*Task requirements:*
Look through the records and copy each line with the string "import" in it.

*Records drawn from a dataset:*
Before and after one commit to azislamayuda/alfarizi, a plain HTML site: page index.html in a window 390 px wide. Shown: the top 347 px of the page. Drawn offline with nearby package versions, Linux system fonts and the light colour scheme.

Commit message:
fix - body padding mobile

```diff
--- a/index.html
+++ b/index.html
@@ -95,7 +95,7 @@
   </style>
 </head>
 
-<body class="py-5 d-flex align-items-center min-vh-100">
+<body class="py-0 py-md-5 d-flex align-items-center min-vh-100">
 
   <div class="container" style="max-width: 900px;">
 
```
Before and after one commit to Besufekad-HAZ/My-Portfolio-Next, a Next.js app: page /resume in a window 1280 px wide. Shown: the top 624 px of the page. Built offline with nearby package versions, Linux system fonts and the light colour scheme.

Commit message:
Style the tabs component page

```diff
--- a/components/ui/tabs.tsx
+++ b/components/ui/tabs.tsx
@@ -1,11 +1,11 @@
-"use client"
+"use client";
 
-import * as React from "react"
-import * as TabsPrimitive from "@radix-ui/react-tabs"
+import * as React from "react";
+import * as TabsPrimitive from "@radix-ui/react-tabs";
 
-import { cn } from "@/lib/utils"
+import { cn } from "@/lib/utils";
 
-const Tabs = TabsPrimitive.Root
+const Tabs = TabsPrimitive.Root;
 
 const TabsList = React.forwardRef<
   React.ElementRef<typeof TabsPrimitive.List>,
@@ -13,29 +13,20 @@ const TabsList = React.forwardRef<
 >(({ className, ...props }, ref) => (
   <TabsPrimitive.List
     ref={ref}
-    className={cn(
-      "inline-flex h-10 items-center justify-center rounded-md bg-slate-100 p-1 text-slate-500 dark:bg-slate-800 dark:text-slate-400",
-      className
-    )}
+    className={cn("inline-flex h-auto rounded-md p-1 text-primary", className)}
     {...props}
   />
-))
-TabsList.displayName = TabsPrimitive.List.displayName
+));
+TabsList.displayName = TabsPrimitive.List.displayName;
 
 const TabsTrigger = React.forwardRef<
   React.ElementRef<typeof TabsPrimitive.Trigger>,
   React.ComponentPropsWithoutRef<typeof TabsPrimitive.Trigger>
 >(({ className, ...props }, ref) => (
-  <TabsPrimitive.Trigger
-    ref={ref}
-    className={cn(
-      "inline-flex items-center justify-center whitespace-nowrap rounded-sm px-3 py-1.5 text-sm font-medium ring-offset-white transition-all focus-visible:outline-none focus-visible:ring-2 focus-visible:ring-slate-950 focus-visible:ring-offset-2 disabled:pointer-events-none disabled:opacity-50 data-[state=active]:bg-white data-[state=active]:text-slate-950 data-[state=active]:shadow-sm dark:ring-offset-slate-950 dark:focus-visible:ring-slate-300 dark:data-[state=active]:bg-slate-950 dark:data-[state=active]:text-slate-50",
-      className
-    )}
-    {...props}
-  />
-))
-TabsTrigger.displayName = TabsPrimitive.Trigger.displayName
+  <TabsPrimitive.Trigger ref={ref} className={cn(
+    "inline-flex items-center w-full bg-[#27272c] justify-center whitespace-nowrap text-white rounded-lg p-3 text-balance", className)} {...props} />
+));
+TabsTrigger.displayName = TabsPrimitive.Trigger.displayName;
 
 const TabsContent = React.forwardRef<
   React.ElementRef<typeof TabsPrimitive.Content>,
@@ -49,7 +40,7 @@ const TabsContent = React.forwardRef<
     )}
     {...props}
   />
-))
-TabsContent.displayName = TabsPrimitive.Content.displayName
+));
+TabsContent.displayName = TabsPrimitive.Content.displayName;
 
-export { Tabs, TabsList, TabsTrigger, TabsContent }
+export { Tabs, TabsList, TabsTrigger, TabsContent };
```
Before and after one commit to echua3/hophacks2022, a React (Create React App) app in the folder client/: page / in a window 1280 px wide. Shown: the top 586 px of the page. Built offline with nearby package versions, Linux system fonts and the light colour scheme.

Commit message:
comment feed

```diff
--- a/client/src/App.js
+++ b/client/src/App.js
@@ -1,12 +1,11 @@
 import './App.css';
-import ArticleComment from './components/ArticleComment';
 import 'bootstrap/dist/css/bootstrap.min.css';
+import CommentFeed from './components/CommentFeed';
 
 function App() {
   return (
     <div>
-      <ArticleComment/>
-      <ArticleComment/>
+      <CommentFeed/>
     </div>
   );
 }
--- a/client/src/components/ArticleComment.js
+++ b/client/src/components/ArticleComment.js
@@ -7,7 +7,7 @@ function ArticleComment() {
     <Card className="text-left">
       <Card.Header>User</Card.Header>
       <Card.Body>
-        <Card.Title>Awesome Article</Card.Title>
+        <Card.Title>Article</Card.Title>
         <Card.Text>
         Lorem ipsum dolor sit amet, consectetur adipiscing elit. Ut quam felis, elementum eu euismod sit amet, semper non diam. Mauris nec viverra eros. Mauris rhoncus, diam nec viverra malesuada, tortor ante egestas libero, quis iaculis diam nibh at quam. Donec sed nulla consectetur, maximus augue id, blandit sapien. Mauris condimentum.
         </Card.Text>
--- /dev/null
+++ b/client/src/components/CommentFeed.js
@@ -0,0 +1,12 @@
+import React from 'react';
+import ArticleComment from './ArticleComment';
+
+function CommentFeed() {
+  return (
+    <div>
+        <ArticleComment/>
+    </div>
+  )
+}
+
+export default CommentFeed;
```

*The answer:*
-import * as React from "react"
-import * as TabsPrimitive from "@radix-ui/react-tabs"
+import * as React from "react";
+import * as TabsPrimitive from "@radix-ui/react-tabs";
-import { cn } from "@/lib/utils"
+import { cn } from "@/lib/utils";
 import './App.css';
-import ArticleComment from './components/ArticleComment';
 import 'bootstrap/dist/css/bootstrap.min.css';
+import CommentFeed from './components/CommentFeed';
+import React from 'react';
+import ArticleComment from './ArticleComment';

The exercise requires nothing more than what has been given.